  • giorugby .

    The plan is to wait and see what Dak will do this year. If he has another slump they’ll have Cooper & Rush waiting, right? Or will they commit to Dak with a HUGE contract? $20-30Million/year? I doubt that. I don’t think they trust Dak enough he may play as well as they hope to merit that kind contract/commitment. Thoughts?

  • Chuck Wright

    Cooper in jeopardy? Really. . . kid fits this offense way better than White who is a pure pocket passer with poor mobility in the pocket (per NFL scouts).

    Kid also has 5 years (1 with an NFL team) playing pro style offense while White is another spread O wonder. . . .remind me how well spread QBs pan out?

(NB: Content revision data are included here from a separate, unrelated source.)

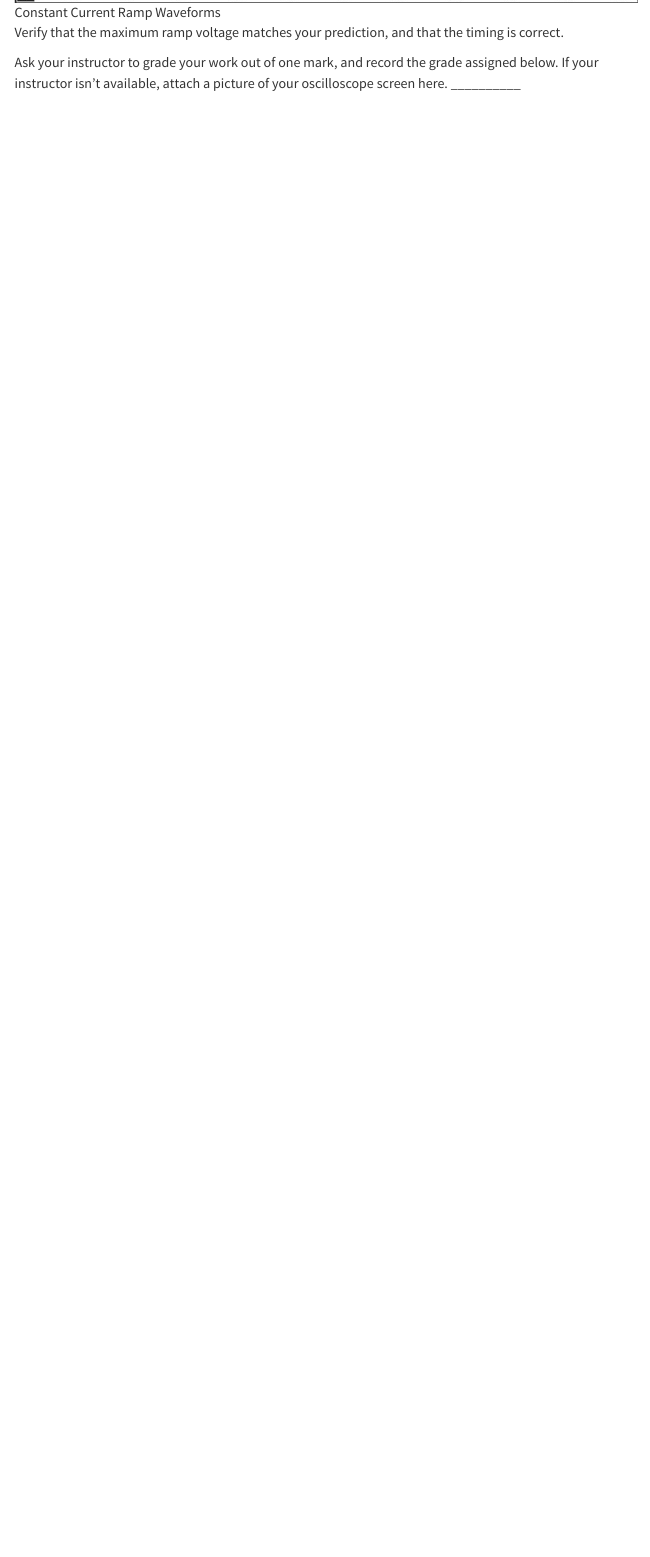
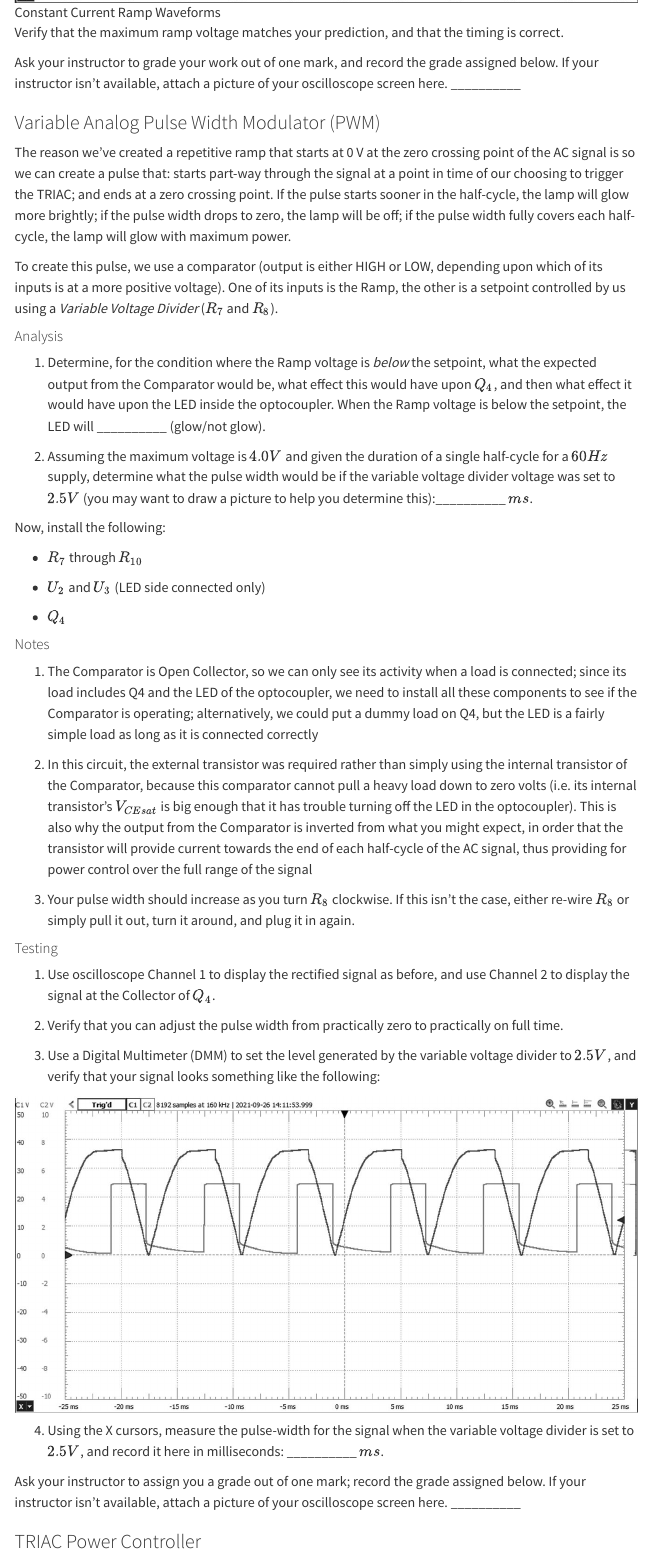
Before and after one commit to ajarmst/CMPE2150, a Quarto document (CMPE2150.Project.02.TRIACFullPowerFader.qmd): the page in a window 1100 px wide, from 5970 px down. Rendered offline with R 4.5, knitr and Pandoc in place of Quarto, with nearby package versions; menus at the side of the page are left out.

Commit message:
Largely complete Project 2

```diff
--- a/CMPE2150.Project.02.TRIACFullPowerFader.qmd
+++ b/CMPE2150.Project.02.TRIACFullPowerFader.qmd
@@ -96,91 +96,134 @@ This is an entirely stand-alone circuit, other than the $24 V_{AC}$ transformer
 
 ### Full-Wave Bridge Rectifier
 
-In this circuit, k
-tely, we can have both by inserting a diode between the rectifier and the capacitor ($D_5$).  The capacitor only draws current from the rectifier when the waveform is at a higher potential than the capacitor voltage, so as the signal amplitude falls, the diode will be reverse biased, effectively disconnecting the rectifier from the filter capacitor.  $R_1$ acts as a load resistor for the unfiltered signal, ensuring that it pulls down to ground at the zero crossing points.
+In this circuit, k tely, we can have both by inserting a diode between the rectifier and the capacitor ($D_5$). The capacitor only draws current from the rectifier when the waveform is at a higher potential than the capacitor voltage, so as the signal amplitude falls, the diode will be reverse biased, effectively disconnecting the rectifier from the filter capacitor. $R_1$ acts as a load resistor for the unfiltered signal, ensuring that it pulls down to ground at the zero crossing points.
 
 Install the following components from the schematic above:
 
-- $V_1$ - $244 V_{AC}$ transformer from CNT Year 2 Kit
-- $S_1$ - SPST Toggle switch from CNT Year 1 Kit
-- $F_1$ - $500 mA$ fuse from CNT Year 2 Kit
-- $D_1$ through $D_5$ - 1N400x rectifier diodes
-- $R_1$ - $2.2 kΩ$ resistor
-- $C_1$ - $220 μF$ electrolytic capacitor
+-   $V_1$ - $244 V_{AC}$ transformer from CNT Year 2 Kit
+-   $S_1$ - SPST Toggle switch from CNT Year 1 Kit
+-   $F_1$ - $500 mA$ fuse from CNT Year 2 Kit
+-   $D_1$ through $D_5$ - 1N400x rectifier diodes
+-   $R_1$ - $2.2 kΩ$ resistor
+-   $C_1$ - $220 μF$ electrolytic capacitor
 
 #### Notes
 
 1.  Assign two of the breadboard power rails to the switched AC signal -- the output from the fuse on the top rail and the low side of the secondary to the bottom rail
 2.  Assign two other breadboard power rails to $+5 V_{DC}$ and ground
-3. Try to build your circuit as compactly as you can---It can be done on a single breadboard with some careful planning!
-4. Be very careful with the orientation and connection of the diodes in the bridge
-5. Be very careful with the orientation and connection of the filter capacitor---the schematic highlights the '+' pin, but the '-' pin is marked on the body of the capacitor; ensure that the negative pin is connected to ground
+3.  Try to build your circuit as compactly as you can---It can be done on a single breadboard with some careful planning!
+4.  Be very careful with the orientation and connection of the diodes in the bridge
+5.  Be very careful with the orientation and connection of the filter capacitor---the schematic highlights the '+' pin, but the '-' pin is marked on the body of the capacitor; ensure that the negative pin is connected to ground
 6.  Do NOT connect anything on the transformer side of the bridge to ground
 7.  Do NOT put your oscilloscope probe ground clip anywhere on the transformer side of the bridge---put it on the ground bus
 
 #### Testing
 
-1.  With the switch turned on, you should observe a full-wave signal across $R_1$.  Display this with oscilloscope Channel 1.
-2.  Across the filter capacitor $C_1$, you should observe an almost completely flat DC signal when the regulator is not connected.  Display this with oscilloscope Channel 2.  This is what a filtered rectifier looks like with no load to draw current from the filter capacitor---the ripple voltage is effectively zero, since in the formula $V_r=\frac{I_LT}{C}$, $I_L$ is zero.
+1.  With the switch turned on, you should observe a full-wave signal across $R_1$. Display this with oscilloscope Channel 1.
+2.  Across the filter capacitor $C_1$, you should observe an almost completely flat DC signal when the regulator is not connected. Display this with oscilloscope Channel 2. This is what a filtered rectifier looks like with no load to draw current from the filter capacitor---the ripple voltage is effectively zero, since in the formula $V_r=\frac{I_LT}{C}$, $I_L$ is zero.
 
 ![Rectified and Filtered Waveforms](images/Project02RectifierAndFilter.jpg)
 
-Verify that the shape, amplitudes, and timing are satisfactory, and ask your instructor for a grade out of one mark; record the grade below.  If your instructor isn't available, take a picture of the oscilloscope screen and attach it here. \_\_\_\_\_\_\_\_\_\_
+Verify that the shape, amplitudes, and timing are satisfactory, and ask your instructor for a grade out of one mark; record the grade below. If your instructor isn't available, take a picture of the oscilloscope screen and attach it here. \_\_\_\_\_\_\_\_\_\_
 
 ### $+5 V$ Regulated Supply
 
-This the section where you will modify the existing design.  Replace the Voltage Rectifier subcircuit ($U_1$ and $C_2$) with an LM317 subcircuit for delivering $5 V_{DC}$. Recall that, because the LM317 is adjustable, you will need to add some external resistors to set the voltage.  The output decoupling capacitor $C_2$ should be retained. Draw your subcircuit schematic and include it here.
+This the section where you will modify the existing design. Replace the Voltage Rectifier subcircuit ($U_1$ and $C_2$) with an LM317 subcircuit for delivering $5 V_{DC}$. Recall that, because the LM317 is adjustable, you will need to add some external resistors to set the voltage. The output decoupling capacitor $C_2$ should be retained. Draw your subcircuit schematic and include it here.
 
 #### Testing
 
-You should observe a constant voltage at the output pin of $U_1$.  Record its value here for one mark: \_\_\_\_\_\_\_\_\_\_
+You should observe a constant voltage at the output pin of $U_1$. Record its value here for one mark: \_\_\_\_\_\_\_\_\_\_
 
 ### $120 Hz$ Zero-Crossing Detector
 
-In order to synchronize the Pulse Width Modulator so that its falling edge occurs as closely as possible to $0^\circ$ and $180^\circ$, we need to detect when the unfiltered full-wave rectifier signal drops to practically $0 V$.  Since $0.7$ V is pretty close, we will use the Base-Emitter junction of an NPN transistor to detect these events.  Whenever the signal driving the Base of $Q1$ through $R2$ is greater than $0.7 V$, $Q1$ will saturate, pulling its Collector practically to zero.  When the signal drops below $0.7 V$, the transistor will be in cutoff, and $R3$ will pull the signal HIGH.  Thus, the zero crossing points will be seen as *HIGH* voltage spikes in an otherwise *LOW* signal.
+In order to synchronize the Pulse Width Modulator so that its falling edge occurs as closely as possible to $0^\circ$ and $180^\circ$, we need to detect when the unfiltered full-wave rectifier signal drops to practically $0 V$. Since $0.7$ V is pretty close, we will use the Base-Emitter junction of an NPN transistor to detect these events. Whenever the signal driving the Base of $Q1$ through $R2$ is greater than $0.7 V$, $Q1$ will saturate, pulling its Collector practically to zero. When the signal drops below $0.7 V$, the transistor will be in cutoff, and $R3$ will pull the signal HIGH. Thus, the zero crossing points will be seen as *HIGH* voltage spikes in an otherwise *LOW* signal.
 
 Install $Q_1$, $R_2$, and $R_3$.
 
 #### Notes
 
 1.  Make sure you have the correct pinout for $Q_1$.
-2.  In an IEEE-standard schematic, a line crossing another line is not connected unless there is a junction marker (dot).  Don't make connections you shouldn't make!
+2.  In an IEEE-standard schematic, a line crossing another line is not connected unless there is a junction marker (dot). Don't make connections you shouldn't make!
 
 #### Testing
 
-With no connection to $Q_2$, display the signal across $R_1$ using Channel 1 for reference, and the signal at the Collector of $Q_1$ using Channel 2.  You should see something like the following.  (Note the different channel settings).
+With no connection to $Q_2$, display the signal across $R_1$ using Channel 1 for reference, and the signal at the Collector of $Q_1$ using Channel 2. You should see something like the following. (Note the different channel settings).
 
 ![Zero Crossing Detector Waveforms](images/Project02CrossingDetector.jpg)
 
-Once you have verified the amplitude and timing of the zero-crossing detector signal, ask your instructor to give you a grade out of one mark; record your grade here.  If your instructor isn't available, attach a picture of your oscilloscope screen here. \_\_\_\_\_\_\_\_\_\_
+Once you have verified the amplitude and timing of the zero-crossing detector signal, ask your instructor to give you a grade out of one mark; record your grade here. If your instructor isn't available, attach a picture of your oscilloscope screen here. \_\_\_\_\_\_\_\_\_\_
 
 ### Constant Current Source Ramp Generator
 
-You've been told numerous times that transistors are practically ideal current sources.  This part of the circuit uses a transistor as an ideal current source to charge a capacitor.  You've also been told that, when charged by a constant current, a capacitor's voltage will increase linearly over time according to the formula $V_C=\frac{It_c}{C}$.
+You've been told numerous times that transistors are practically ideal current sources. This part of the circuit uses a transistor as an ideal current source to charge a capacitor. You've also been told that, when charged by a constant current, a capacitor's voltage will increase linearly over time according to the formula $V_C=\frac{It_c}{C}$.
 
-In our circuit, $Q_2$ will short capacitor $C_3$ to ground each time the incoming AC voltage nears zero.  Theoretically, from the time between zero-crossings of the input signal, what is the charging time $t_c$ in the formula above?  \_\_\_\_\_\_\_\_\_\_ $ms$.
+In our circuit, $Q_2$ will short capacitor $C_3$ to ground each time the incoming AC voltage nears zero. Theoretically, from the time between zero-crossings of the input signal, what is the charging time $t_c$ in the formula above? \_\_\_\_\_\_\_\_\_\_ $ms$.
 
-$Q_3$, the transistor acting as a constant current source, is in a *Voltage Divider Bias* configuration, following the design requirements for a "good" circuit that were provided in your Semiconductors course.  As such, its current should be reliably predictable regardless of the characteristics of the transistor.  To determine the current, start by determining the Base voltage ($V_b$) from the voltage divider.  The Emitter is at a potential $V_{be} = 0.7 V$ higher than the Base.  From that, you should be able to determine the current through $R_6$: \_\_\_\_\_\_\_\_\_\_ $μA$.
+$Q_3$, the transistor acting as a constant current source, is in a *Voltage Divider Bias* configuration, following the design requirements for a "good" circuit that were provided in your Semiconductors course. As such, its current should be reliably predictable regardless of the characteristics of the transistor. To determine the current, start by determining the Base voltage ($V_b$) from the voltage divider. The Emitter is at a potential $V_{be} = 0.7 V$ higher than the Base. From that, you should be able to determine the current through $R_6$: \_\_\_\_\_\_\_\_\_\_ $μA$.
 
 From this, you should be able to determine the maximum voltage expected across $C_3$ between zero-crossing events (it gets discharged to zero at each of these): \_\_\_\_\_\_\_\_\_\_ $V$.
 
 Now, install the following:
 
-- $Q_2$ and $Q_3$
-- $R_4$ through $R_6$
-- $C_3$
+-   $Q_2$ and $Q_3$
+-   $R_4$ through $R_6$
+-   $C_3$
 
 #### Notes
 
-1.  $Q_3$ is a 2N3906 PNP transistor.  Make sure you know which pins are Emitter and Collector, both on the device and in the schematic.
-2.  In the schematic, watch out for a line crossing another line with no junction marker (dot).  Don't make connections you shouldn't make!
+1.  $Q_3$ is a 2N3906 PNP transistor. Make sure you know which pins are Emitter and Collector, both on the device and in the schematic.
+2.  In the schematic, watch out for a line crossing another line with no junction marker (dot). Don't make connections you shouldn't make!
 
 #### Testing
 
-With Channel 1 still on the rectifier output for reference, use Channel 2 to display the signal across $C_3$.  You should see something like the following:
+With Channel 1 still on the rectifier output for reference, use Channel 2 to display the signal across $C_3$. You should see something like the following:
 
 ![Constant Current Ramp Waveforms](images/Project02Ramp.JPG)
 
 Verify that the maximum ramp voltage matches your prediction, and that the timing is correct.
 
-Ask your instructor to grade your work out of one mark, and record the grade assigned below.  If your instructor isn't available, attach a picture of your oscilloscope screen here.  \_\_\_\_\_\_\_\_\_\_
+Ask your instructor to grade your work out of one mark, and record the grade assigned below. If your instructor isn't available, attach a picture of your oscilloscope screen here. \_\_\_\_\_\_\_\_\_\_
+
+### Variable Analog Pulse Width Modulator (PWM)
+
+The reason we've created a repetitive ramp that starts at 0 V at the zero crossing point of the AC signal is so we can create a pulse that: starts part-way through the signal at a point in time of our choosing to trigger the TRIAC; and ends at a zero crossing point. If the pulse starts sooner in the half-cycle, the lamp will glow more brightly; if the pulse width drops to zero, the lamp will be off; if the pulse width fully covers each half-cycle, the lamp will glow with maximum power.
+
+To create this pulse, we use a comparator (output is either HIGH or LOW, depending upon which of its inputs is at a more positive voltage). One of its inputs is the Ramp, the other is a setpoint controlled by us using a *Variable Voltage Divider* ($R_7$ and $R_8$).
+
+#### Analysis
+
+1.  Determine, for the condition where the Ramp voltage is *below* the setpoint, what the expected output from the Comparator would be, what effect this would have upon $Q_4$, and then what effect it would have upon the LED inside the optocoupler. When the Ramp voltage is below the setpoint, the LED will \_\_\_\_\_\_\_\_\_\_ (glow/not glow).
+
+2.  Assuming the maximum voltage is $4.0 V$ and given the duration of a single half-cycle for a $60 Hz$ supply, determine what the pulse width would be if the variable voltage divider voltage was set to $2.5 V$ (you may want to draw a picture to help you determine this):\_\_\_\_\_\_\_\_\_\_ $ms$.
+
+Now, install the following:
+
+-   $R_7$ through $R_{10}$
+
+-   $U_2$ and $U_3$ (LED side connected only)
+
+-   $Q_4$
+
+#### Notes
+
+1.  The Comparator is Open Collector, so we can only see its activity when a load is connected; since its load includes Q4 and the LED of the optocoupler, we need to install all these components to see if the Comparator is operating; alternatively, we could put a dummy load on Q4, but the LED is a fairly simple load as long as it is connected correctly
+
+2.  In this circuit, the external transistor was required rather than simply using the internal transistor of the Comparator, because this comparator cannot pull a heavy load down to zero volts (i.e. its internal transistor's $V_{CEsat}$ is big enough that it has trouble turning off the LED in the optocoupler). This is also why the output from the Comparator is inverted from what you might expect, in order that the transistor will provide current towards the end of each half-cycle of the AC signal, thus providing for power control over the full range of the signal
+
+3.  Your pulse width should increase as you turn $R_8$ clockwise. If this isn't the case, either re-wire $R_8$ or simply pull it out, turn it around, and plug it in again.
+
+#### Testing
+
+1.  Use oscilloscope Channel 1 to display the rectified signal as before, and use Channel 2 to display the signal at the Collector of $Q_4$.
+
+2.  Verify that you can adjust the pulse width from practically zero to practically on full time.
+
+3.  Use a Digital Multimeter (DMM) to set the level generated by the variable voltage divider to $2.5 V$, and verify that your signal looks something like the following:
+
+![](images/Project02PWM.JPG)
+
+4.  Using the X cursors, measure the pulse-width for the signal when the variable voltage divider is set to $2.5 V$, and record it here in milliseconds: \_\_\_\_\_\_\_\_\_\_ $ms$.
+
+Ask your instructor to assign you a grade out of one mark; record the grade assigned below. If your instructor isn't available, attach a picture of your oscilloscope screen here. \_\_\_\_\_\_\_\_\_\_
+
+### TRIAC Power Controller
```
Also changed, not shown: CMPE2150.Project.02.TRIACFullPowerFader.html, CMPE2150.Project.02.TRIACFullPowerFader.pdf, images/Project02PWM.JPG (added), CMPE2150.Project.02.TRIACFullPowerFader.qmd (24 more changed lines).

    Will be fun to watch but I wager when opening day shows up, Cooper is QB2 and I further wager he gets called on this year and either aids a win or protects a lead.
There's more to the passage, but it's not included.